Wilson — Land owners along Lake Ontario are concerned about a potential International Joint Commission plan which may allow water levels to reach higher highs and lower lows.
Bill Eaton, who lives on Lake Road in Wilson, said he lost 50 feet in the 48 years he’s lived on the property. “I know we’ll lose more land,” he said. “The taxes keep going up and my lot gets smaller.”
It’s a common complaint for property owners along the lake.
The Eatons once had a beach and a boat launch in their backyard. Now they have a view of the lake crashing into the bank.
Wilson Town Supervisor Joseph Jastrzemski, who bought property on the lake last year, said a previous owner had to move the boat house up the cliff and use it as a garage.
The IJC gathered stakeholders in 2008 to discuss lake levels. There was a push for the so-called B-Plus plan, which was somewhat of a compromise between environmentalists and interested parties along the southern border of the great lake.
The 2008 plan, championed by environmentalists, had a broad base of support, according to IJC public affairs officer Frank Bevacqua.
Local governments, yacht clubs and marinas up and down the lake to the St. Lawrence River were opposed. The main impact is to coastal wetlands.
The joint commission was established by the United States and Canada in 1909 to try to prevent or resolve disputes. A new proposal would have lake levels closer to the natural seasonal flows before the construction of the St. Lawrence Power Project and St. Lawrence Seaway in the 1950s.
According to Jastrzemski, supervisors from Somerset, Wilson, Newfane, Porter and Lewiston will get together on Thursday with state Sen. George Maziarz, R-Newfane. “They (IJC) proposed it a few years back, and we were able to get support from legislative leaders to keep it from happening,” Jastrzemski said. “We have to formulate strategy to get some relief.”
In 2008, the IOC proposed three plans after a five-year study. The new plan to manage the water levels and flows is called “BV7.”
It was reported that the IJC would conduct meetings in March, which concerned locals who are away for the season. However, according to Bevacqua, meetings will not take place for about four months.
“We’re encouraging everyone to become informed,” Bevacqua said this week. “Erosion is a very complicated topic. It depends on specific sites on shore line. ... There’s a lot more at play than the regulation plan. The new plan would not have increased impact due to erosion.”

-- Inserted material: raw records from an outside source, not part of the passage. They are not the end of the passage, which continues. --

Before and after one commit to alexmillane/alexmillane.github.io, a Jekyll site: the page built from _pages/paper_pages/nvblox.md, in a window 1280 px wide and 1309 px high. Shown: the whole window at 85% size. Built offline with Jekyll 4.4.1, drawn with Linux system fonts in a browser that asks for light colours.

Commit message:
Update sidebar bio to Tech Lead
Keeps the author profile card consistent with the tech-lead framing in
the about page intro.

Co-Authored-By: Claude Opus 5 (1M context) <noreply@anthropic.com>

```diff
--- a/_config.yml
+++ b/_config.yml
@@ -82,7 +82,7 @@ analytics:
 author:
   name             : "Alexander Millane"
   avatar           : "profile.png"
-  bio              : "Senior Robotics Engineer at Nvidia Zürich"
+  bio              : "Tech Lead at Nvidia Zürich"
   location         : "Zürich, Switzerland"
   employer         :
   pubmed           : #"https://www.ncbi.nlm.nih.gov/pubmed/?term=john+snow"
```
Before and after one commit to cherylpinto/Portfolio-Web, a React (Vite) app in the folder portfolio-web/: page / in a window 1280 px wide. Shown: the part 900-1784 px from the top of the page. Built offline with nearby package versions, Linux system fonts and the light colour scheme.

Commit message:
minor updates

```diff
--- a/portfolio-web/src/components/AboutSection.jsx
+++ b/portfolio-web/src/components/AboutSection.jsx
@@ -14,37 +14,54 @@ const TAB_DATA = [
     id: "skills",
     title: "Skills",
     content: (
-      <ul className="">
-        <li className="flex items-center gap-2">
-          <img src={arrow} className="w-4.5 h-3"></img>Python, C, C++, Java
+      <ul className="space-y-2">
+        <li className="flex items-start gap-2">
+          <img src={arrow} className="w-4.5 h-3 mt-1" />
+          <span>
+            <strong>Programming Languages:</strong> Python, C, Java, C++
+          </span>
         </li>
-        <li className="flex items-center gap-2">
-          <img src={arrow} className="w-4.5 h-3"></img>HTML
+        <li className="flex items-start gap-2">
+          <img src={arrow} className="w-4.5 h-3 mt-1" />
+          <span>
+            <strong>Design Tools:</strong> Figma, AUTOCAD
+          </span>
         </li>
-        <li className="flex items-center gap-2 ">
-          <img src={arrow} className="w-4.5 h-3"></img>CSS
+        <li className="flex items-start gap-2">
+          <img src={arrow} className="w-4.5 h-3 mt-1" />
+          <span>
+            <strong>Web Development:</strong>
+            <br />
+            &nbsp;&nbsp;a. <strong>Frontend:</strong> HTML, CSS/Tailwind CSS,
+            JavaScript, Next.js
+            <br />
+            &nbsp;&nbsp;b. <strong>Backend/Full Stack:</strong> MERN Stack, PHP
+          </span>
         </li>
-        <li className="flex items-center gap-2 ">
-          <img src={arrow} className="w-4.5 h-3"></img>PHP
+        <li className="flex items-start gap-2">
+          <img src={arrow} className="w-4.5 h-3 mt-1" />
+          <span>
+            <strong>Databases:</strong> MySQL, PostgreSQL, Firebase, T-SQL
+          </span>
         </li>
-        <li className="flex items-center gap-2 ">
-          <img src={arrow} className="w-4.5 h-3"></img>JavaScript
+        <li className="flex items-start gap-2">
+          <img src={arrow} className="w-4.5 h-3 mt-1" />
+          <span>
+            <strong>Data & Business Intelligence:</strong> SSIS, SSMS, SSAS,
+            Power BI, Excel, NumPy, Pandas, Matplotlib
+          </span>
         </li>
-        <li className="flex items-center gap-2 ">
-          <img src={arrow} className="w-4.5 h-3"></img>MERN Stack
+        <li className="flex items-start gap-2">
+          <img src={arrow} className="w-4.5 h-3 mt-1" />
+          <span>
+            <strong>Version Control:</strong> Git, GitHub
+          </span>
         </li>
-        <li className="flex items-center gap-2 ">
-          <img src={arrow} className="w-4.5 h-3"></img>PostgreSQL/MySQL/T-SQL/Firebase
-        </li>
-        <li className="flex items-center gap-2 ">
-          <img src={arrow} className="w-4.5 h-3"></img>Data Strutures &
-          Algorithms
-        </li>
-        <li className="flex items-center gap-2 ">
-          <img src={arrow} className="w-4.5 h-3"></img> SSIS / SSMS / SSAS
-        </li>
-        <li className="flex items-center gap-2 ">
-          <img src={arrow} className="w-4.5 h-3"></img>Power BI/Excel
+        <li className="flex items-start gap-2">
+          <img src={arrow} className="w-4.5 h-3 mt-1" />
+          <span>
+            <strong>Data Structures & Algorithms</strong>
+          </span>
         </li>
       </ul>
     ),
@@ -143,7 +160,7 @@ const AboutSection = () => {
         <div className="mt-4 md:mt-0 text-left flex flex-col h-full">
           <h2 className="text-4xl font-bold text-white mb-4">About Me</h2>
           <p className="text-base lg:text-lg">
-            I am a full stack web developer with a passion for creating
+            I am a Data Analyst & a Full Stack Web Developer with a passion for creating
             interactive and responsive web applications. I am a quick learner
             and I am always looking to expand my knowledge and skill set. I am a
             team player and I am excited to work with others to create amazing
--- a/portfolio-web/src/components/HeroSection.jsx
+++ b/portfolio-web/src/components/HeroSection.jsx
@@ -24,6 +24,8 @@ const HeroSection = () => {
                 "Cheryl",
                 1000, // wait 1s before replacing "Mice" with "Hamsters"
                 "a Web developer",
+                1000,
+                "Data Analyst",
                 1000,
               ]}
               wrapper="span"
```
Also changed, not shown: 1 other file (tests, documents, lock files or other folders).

According to Bevacqua, lake levels are not completely controlled at the St. Lawrence Seaway. Water levels are determined more by natural factors than human control, he said.
The power plant spans the U.S.-Canadian border at Massena. The U.S. portion is the St. Lawrence-Franklin D. Roosevelt Power Project. On the Canadian side, it’s the Robert H. Saunders Generating Station.
“Anybody and everybody on this side of Lake Ontario is against it because of the erosion it’s creating on our shorelines,” Jastrzemski said. “Everyone along the Lake Ontario shoreline is affected. The wave action is pounding against the shorelines and washing our shores away.”
Before any decision is made, the IJC will have a formal proposal and hold public hearings. The IJC has invited concerned residents to visit: http://ijc.org/loslr/en/index.php